AVAILABLE RECORDS:
Segment Open

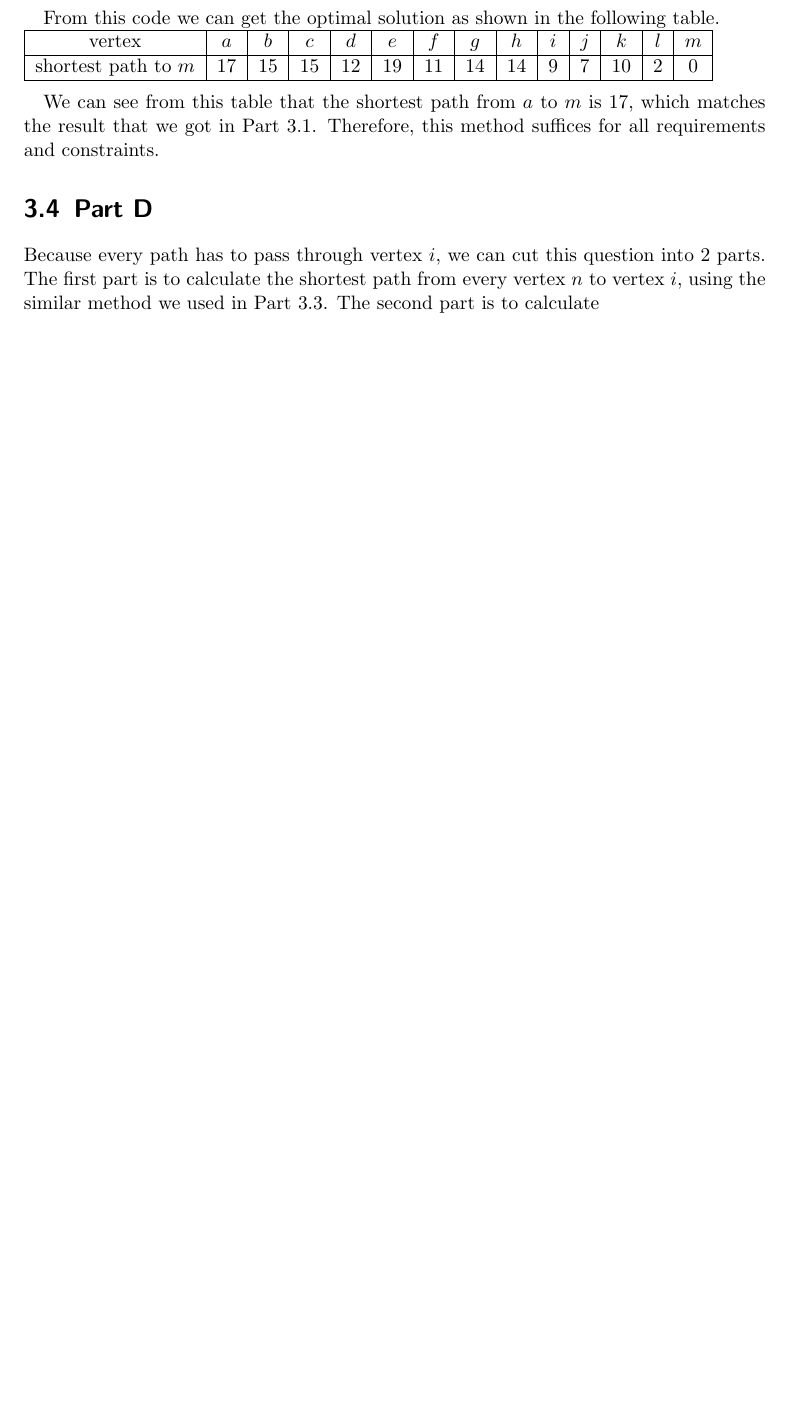
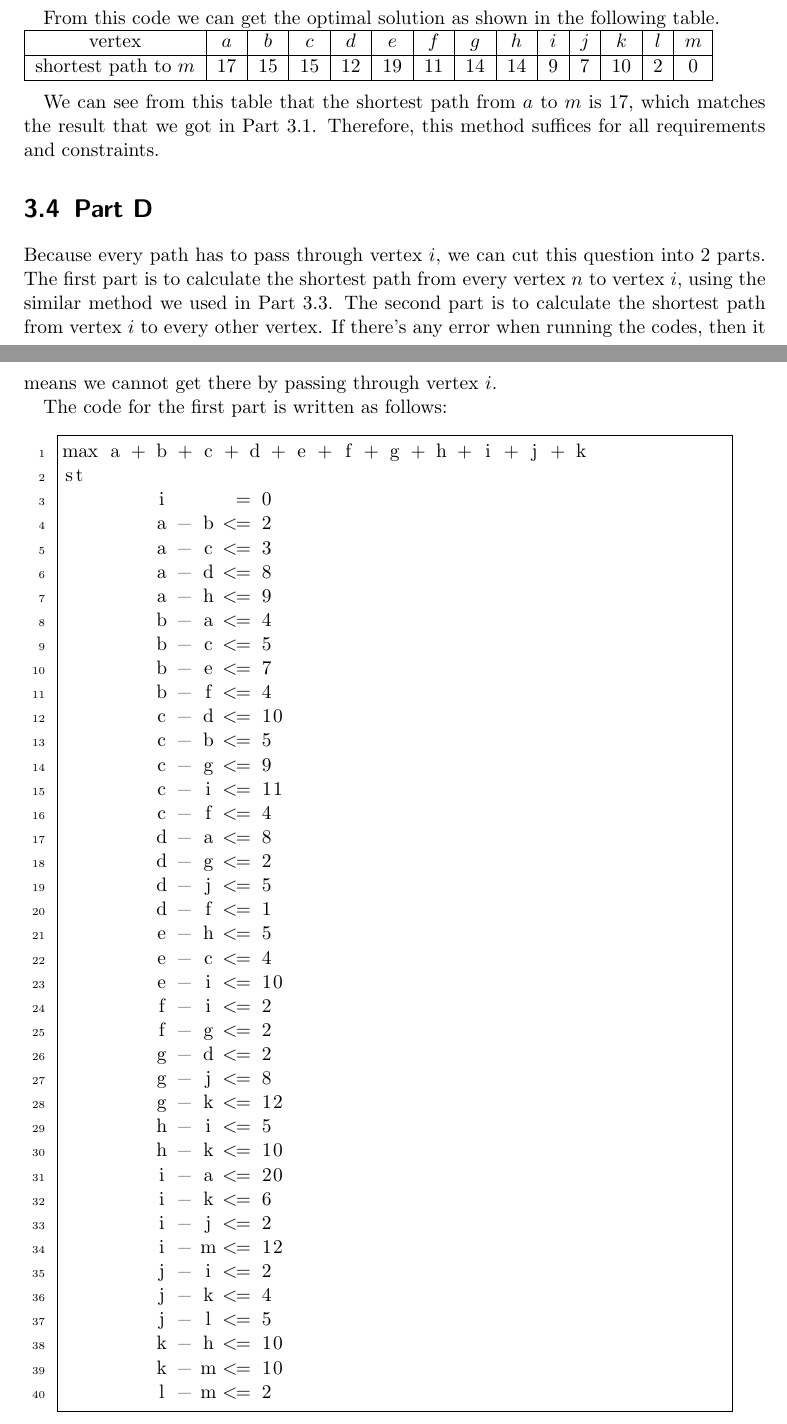
Before and after one commit to tingzhi/algorithm, a LaTeX document (project3/Project 3 Report.tex): part of page 14 of 14 before the commit and two parts of pages 14 and 15 of 17 after it, the two joined at a grey line, cut so that both start at the same text, the shorter picture padded with empty space. Compiled offline with pdfLaTeX.

Commit message:
Re-added problem 3 part D, which was accidentally removed in a prior commit.

```diff
--- a/project3/Project 3 Report.tex
+++ b/project3/Project 3 Report.tex
@@ -599,4 +599,48 @@ We can see from this table that the shortest path from $a$ to $m$ is 17, which m
 
 \section{Part D}
 
-Because every path has to pass through vertex $i$, we can cut this question into 2 parts. The first part is to calculate the shortest path from every vertex $n$ to vertex $i$, using the similar method we used in Part~\ref{part3c}. The second part is to calculate
+Because every path has to pass through vertex $i$, we can cut this question into 2 parts. The first part is to calculate the shortest path from every vertex $n$ to vertex $i$, using the similar method we used in Part~\ref{part3c}. The second part is to calculate the shortest path from vertex $i$ to every other vertex. If there's any error when running the codes, then it means we cannot get there by passing through vertex $i$.
+
+The code for the first part is written as follows:
+\begin{lstlisting}[language=c]
+max a + b + c + d + e + f + g + h + i + j + k
+st
+        i      = 0
+        a - b <= 2
+        a - c <= 3
+        a - d <= 8
+        a - h <= 9
+        b - a <= 4
+        b - c <= 5
+        b - e <= 7
+        b - f <= 4
+        c - d <= 10
+        c - b <= 5
+        c - g <= 9
+        c - i <= 11
+        c - f <= 4
+        d - a <= 8
+        d - g <= 2
+        d - j <= 5
+        d - f <= 1
+        e - h <= 5
+        e - c <= 4
+        e - i <= 10
+        f - i <= 2
+        f - g <= 2
+        g - d <= 2
+        g - j <= 8
+        g - k <= 12
+        h - i <= 5
+        h - k <= 10
+        i - a <= 20
+        i - k <= 6
+        i - j <= 2
+        i - m <= 12
+        j - i <= 2
+        j - k <= 4
+        j - l <= 5
+        k - h <= 10
+        k - m <= 10
+        l - m <= 2
+\end{lstlisting}
@@ -602,0 +714,2 @@ Because every path has to pass through vertex $i$, we can cut this question into
+\hline $a$ &	28 &	30 &	31 &	36 &	37 &	34 &	36 &	24 &	8 &	10 &	14 &	15 &	17\\
+\hline $b$ &	26 &	28 &	29 &	34 &	35 &	32 &	34 &	22 &	6 &	8 &	12 &	13 &	15\\
```
Also changed, not shown: project3/Project 3 Report.tex (82 more changed lines).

Segment Closed

WHAT IS BEING ASKED: Line by line, print the records above exactly, skipping each picture.

WRITTEN REPLY:
Before and after one commit to tingzhi/algorithm, a LaTeX document (project3/Project 3 Report.tex): part of page 14 of 14 before the commit and two parts of pages 14 and 15 of 17 after it, the two joined at a grey line, cut so that both start at the same text, the shorter picture padded with empty space. Compiled offline with pdfLaTeX.

Commit message:
Re-added problem 3 part D, which was accidentally removed in a prior commit.

```diff
--- a/project3/Project 3 Report.tex
+++ b/project3/Project 3 Report.tex
@@ -599,4 +599,48 @@ We can see from this table that the shortest path from $a$ to $m$ is 17, which m
 
 \section{Part D}
 
-Because every path has to pass through vertex $i$, we can cut this question into 2 parts. The first part is to calculate the shortest path from every vertex $n$ to vertex $i$, using the similar method we used in Part~\ref{part3c}. The second part is to calculate
+Because every path has to pass through vertex $i$, we can cut this question into 2 parts. The first part is to calculate the shortest path from every vertex $n$ to vertex $i$, using the similar method we used in Part~\ref{part3c}. The second part is to calculate the shortest path from vertex $i$ to every other vertex. If there's any error when running the codes, then it means we cannot get there by passing through vertex $i$.
+
+The code for the first part is written as follows:
+\begin{lstlisting}[language=c]
+max a + b + c + d + e + f + g + h + i + j + k
+st
+        i      = 0
+        a - b <= 2
+        a - c <= 3
+        a - d <= 8
+        a - h <= 9
+        b - a <= 4
+        b - c <= 5
+        b - e <= 7
+        b - f <= 4
+        c - d <= 10
+        c - b <= 5
+        c - g <= 9
+        c - i <= 11
+        c - f <= 4
+        d - a <= 8
+        d - g <= 2
+        d - j <= 5
+        d - f <= 1
+        e - h <= 5
+        e - c <= 4
+        e - i <= 10
+        f - i <= 2
+        f - g <= 2
+        g - d <= 2
+        g - j <= 8
+        g - k <= 12
+        h - i <= 5
+        h - k <= 10
+        i - a <= 20
+        i - k <= 6
+        i - j <= 2
+        i - m <= 12
+        j - i <= 2
+        j - k <= 4
+        j - l <= 5
+        k - h <= 10
+        k - m <= 10
+        l - m <= 2
+\end{lstlisting}
@@ -602,0 +714,2 @@ Because every path has to pass through vertex $i$, we can cut this question into
+\hline $a$ &	28 &	30 &	31 &	36 &	37 &	34 &	36 &	24 &	8 &	10 &	14 &	15 &	17\\
+\hline $b$ &	26 &	28 &	29 &	34 &	35 &	32 &	34 &	22 &	6 &	8 &	12 &	13 &	15\\
```
Also changed, not shown: project3/Project 3 Report.tex (82 more changed lines).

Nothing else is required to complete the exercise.